For 2008, the 5 Series’ big news is in two new 3.0-litre inline six-cylinder engines, first introduced on the redesigned 2007 3 Series Coupe. The 528 gains 15 hp and 15 lb-ft of torque over the 2007 version, and now makes 230 hp and 200 lb-ft of torque. The 535 uses twin low-inertia intercooled turbochargers and high-precision direct fuel injection with piezo injectors, for an increase of 45 hp and 80 lb-ft of torque, bringing it to 300 hp and 300 lb-ft. Both engines are available with a six-speed manual or six-speed automatic transmission, at no extra charge (the 535’s stick shift is late availability).

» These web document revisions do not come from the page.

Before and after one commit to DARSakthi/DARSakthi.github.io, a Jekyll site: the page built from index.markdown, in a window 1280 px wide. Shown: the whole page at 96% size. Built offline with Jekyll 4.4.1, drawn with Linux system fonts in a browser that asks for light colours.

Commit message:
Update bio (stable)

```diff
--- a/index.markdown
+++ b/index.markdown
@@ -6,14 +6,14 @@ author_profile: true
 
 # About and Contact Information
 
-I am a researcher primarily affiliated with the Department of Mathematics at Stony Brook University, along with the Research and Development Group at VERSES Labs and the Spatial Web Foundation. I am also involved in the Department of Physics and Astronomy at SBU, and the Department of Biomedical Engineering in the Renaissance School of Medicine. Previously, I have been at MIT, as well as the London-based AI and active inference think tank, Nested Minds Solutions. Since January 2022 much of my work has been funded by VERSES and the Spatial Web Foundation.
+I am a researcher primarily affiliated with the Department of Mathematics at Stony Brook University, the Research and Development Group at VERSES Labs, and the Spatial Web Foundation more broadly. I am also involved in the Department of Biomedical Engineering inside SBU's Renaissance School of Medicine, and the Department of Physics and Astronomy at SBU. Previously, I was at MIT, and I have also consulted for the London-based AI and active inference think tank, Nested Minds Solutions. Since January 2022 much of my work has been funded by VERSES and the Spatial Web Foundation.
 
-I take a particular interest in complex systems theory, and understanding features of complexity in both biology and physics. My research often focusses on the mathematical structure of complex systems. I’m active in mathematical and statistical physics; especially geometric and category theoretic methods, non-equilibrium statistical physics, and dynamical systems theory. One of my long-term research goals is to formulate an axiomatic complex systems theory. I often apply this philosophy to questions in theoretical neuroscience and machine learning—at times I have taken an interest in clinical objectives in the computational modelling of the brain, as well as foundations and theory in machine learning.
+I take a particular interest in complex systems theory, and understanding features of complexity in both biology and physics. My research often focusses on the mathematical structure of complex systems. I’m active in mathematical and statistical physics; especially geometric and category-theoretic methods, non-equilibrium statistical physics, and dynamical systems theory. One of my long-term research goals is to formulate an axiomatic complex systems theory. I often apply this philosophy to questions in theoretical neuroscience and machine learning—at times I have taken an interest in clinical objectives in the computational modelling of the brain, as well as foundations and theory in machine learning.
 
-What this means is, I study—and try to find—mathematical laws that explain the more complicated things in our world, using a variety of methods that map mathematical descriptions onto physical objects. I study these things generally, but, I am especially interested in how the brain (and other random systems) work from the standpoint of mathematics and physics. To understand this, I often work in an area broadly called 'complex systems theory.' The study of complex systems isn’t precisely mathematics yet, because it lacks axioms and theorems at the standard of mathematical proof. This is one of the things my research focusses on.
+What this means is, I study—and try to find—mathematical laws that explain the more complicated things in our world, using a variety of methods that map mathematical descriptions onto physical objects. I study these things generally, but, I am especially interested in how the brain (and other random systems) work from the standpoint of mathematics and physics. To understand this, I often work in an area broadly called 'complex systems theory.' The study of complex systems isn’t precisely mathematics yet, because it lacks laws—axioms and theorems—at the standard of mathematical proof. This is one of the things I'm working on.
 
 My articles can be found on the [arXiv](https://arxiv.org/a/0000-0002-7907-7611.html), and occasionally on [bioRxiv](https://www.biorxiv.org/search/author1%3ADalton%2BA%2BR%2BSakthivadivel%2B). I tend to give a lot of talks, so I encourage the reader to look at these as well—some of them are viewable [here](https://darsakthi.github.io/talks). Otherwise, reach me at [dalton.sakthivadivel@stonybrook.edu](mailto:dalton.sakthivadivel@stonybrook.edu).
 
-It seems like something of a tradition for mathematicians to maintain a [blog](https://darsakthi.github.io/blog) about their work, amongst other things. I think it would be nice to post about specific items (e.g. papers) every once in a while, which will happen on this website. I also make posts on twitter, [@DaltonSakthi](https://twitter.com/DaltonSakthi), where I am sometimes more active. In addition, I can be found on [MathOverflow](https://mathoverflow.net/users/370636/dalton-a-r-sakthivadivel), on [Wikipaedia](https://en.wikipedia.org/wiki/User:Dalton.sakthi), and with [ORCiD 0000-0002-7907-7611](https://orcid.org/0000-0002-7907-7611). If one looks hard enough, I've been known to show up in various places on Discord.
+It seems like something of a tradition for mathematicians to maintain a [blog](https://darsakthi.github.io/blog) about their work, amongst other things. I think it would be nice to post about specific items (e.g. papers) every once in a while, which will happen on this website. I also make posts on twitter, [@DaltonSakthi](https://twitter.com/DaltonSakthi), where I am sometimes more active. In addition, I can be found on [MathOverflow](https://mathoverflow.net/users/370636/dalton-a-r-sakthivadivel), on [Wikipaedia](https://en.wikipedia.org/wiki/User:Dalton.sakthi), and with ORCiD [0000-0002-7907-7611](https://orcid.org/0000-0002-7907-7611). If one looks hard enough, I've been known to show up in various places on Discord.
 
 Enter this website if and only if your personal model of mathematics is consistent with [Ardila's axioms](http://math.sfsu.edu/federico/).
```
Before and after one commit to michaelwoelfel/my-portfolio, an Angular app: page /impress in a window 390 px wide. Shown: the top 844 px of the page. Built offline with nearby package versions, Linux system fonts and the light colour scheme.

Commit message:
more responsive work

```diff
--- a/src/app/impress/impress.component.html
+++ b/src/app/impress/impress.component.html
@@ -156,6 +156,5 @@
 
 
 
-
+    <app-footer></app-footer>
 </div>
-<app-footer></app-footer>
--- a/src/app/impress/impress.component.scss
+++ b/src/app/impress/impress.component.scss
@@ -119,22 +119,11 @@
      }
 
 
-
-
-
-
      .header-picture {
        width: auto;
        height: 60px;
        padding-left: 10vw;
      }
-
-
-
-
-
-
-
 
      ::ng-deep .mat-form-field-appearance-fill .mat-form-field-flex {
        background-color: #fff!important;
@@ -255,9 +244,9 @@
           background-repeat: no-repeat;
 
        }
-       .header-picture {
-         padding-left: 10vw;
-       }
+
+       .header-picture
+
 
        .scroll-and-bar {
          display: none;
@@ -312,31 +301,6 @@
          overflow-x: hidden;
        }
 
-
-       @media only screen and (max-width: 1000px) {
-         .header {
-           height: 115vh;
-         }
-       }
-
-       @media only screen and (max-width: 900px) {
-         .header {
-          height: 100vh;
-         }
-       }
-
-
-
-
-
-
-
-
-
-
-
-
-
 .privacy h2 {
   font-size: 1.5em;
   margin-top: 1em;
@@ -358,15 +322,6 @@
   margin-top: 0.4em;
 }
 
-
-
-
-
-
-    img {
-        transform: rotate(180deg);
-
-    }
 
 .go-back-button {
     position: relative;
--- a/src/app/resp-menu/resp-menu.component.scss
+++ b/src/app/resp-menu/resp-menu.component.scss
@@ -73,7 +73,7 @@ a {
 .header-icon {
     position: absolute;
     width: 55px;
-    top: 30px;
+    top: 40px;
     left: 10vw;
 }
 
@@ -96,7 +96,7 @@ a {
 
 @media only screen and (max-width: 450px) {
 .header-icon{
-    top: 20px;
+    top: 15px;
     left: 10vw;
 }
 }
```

Both six-cylinder models are available in rear-wheel drive, as the 528i and 535i, and in all-wheel drive, as the 528xi and 535xi. The sedans are joined by the 535xi Touring station wagon. The all-wheel system is BMW’s xDrive, a torque management system that switches proactively, powering up or braking a specific wheel before any start to lose their grip.
The 550i and M5 receive the styling and interior upgrades, but their drivelines are unchanged from 2007. The 550i continues to use a 4.8-litre V8 with six-speed manual or automatic transmission; the M5 carries a 5.0-litre V10 with six-speed manual transmission or seven-speed Sequential M Gearbox (SMG) automatic transmission.
Features on the 528i and 528xi models include 17-inch alloy wheels, front and rear inner vented brake discs, automatic Xenon headlamps, fog lights, heated mirrors and washer jets, rain-sensing wipers, tire pressure monitoring system, alarm system with interior motion sensor, automatic climate control, cruise control, leather interior, ten-way power heated front seats, power sunroof, heated steering wheel with power tilt/telescopic controls, rear pass-through with ski bag, CD stereo with auxiliary input and SIRIUS satellite pre-wiring, iDrive and Bluetooth telephone preparation. The 528xi adds hill descent control and headlight washers.
The 535xi Touring (wagon) adds a panoramic sunroof, storage compartment package, rear roof spoiler, power liftgate, 12-volt outlet in the cargo area and cargo net.
The 535i and 535xi add adaptive headlights, Comfort Access proximity key, and sport steering wheel.
The 550i adds 19-inch alloy wheels, M sport suspension, M sport exhaust, auto-dimming exterior and interior mirrors, M Aerodynamic package, anthracite headliner, front sport seats with lumbar support, and garage door opener.
The M5 uses 19-inch alloy wheels with performance tires and adds park distance control, power-folding mirrors, twelve-way power seats, navigation system and six-disc CD changer.
The 5 Series provides a wide range for drivers, especially since models can be had in manual or automatic mode, a rare choice among larger luxury vehicles. The 528’s new engine is a beautiful powerplant, but the 535 is simply masterful, with a broad powerband (1400 to 5000 rpm) that provides instant acceleration throughout its range, and with virtually no turbo lag; if you weren’t told the car had turbochargers, you wouldn’t know. While some drivers will want to move up to the 550i’s V8, there really isn’t any need to do so; these six-cylinders provide all the power most enthusiasts will ever want.
The six-speed automatics are worthy of their engines, but the new electronic shifter, first seen on the X5, is not intuitive – almost every other shifter pulls down from Park to Reverse, but BMW’s has you pushing it up – and new owners or multi-vehicle households will have to exercise caution, as it takes a lot to get used to it. The M5, while providing the ultimate in push-into-your-seat performance, is best enjoyed with the stick shift; the SMG all but comes to a stop between shifts on hard throttle, and is better left behind in the showroom.